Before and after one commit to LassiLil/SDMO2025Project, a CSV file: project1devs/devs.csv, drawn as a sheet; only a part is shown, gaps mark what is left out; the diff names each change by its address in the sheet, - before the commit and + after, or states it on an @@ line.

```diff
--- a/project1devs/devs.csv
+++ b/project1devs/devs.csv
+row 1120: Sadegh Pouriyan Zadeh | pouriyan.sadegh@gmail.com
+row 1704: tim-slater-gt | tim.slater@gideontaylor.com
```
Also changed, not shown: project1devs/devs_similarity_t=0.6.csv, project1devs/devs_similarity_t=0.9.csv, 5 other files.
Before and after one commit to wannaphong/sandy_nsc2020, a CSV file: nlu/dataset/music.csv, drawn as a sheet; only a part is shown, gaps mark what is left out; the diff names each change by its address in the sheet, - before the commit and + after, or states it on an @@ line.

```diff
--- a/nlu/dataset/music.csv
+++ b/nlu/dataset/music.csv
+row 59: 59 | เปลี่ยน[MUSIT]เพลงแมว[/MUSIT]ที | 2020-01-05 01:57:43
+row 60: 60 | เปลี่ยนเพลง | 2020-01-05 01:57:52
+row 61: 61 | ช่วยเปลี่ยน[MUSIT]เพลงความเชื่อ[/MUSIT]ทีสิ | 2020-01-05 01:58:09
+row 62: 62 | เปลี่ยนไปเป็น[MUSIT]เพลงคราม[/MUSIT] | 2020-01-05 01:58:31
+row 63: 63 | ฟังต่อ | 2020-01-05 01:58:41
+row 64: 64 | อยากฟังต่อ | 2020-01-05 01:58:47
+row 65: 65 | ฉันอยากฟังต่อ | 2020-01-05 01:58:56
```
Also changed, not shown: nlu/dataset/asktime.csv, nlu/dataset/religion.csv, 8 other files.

:: What needs to be done ::
What belongs in the answer is each line of the data that has the word "mark".

:: Written reply ::
Before and after one commit to LassiLil/SDMO2025Project, a CSV file: project1devs/devs.csv, drawn as a sheet; only a part is shown, gaps mark what is left out; the diff names each change by its address in the sheet, - before the commit and + after, or states it on an @@ line.
Before and after one commit to wannaphong/sandy_nsc2020, a CSV file: nlu/dataset/music.csv, drawn as a sheet; only a part is shown, gaps mark what is left out; the diff names each change by its address in the sheet, - before the commit and + after, or states it on an @@ line.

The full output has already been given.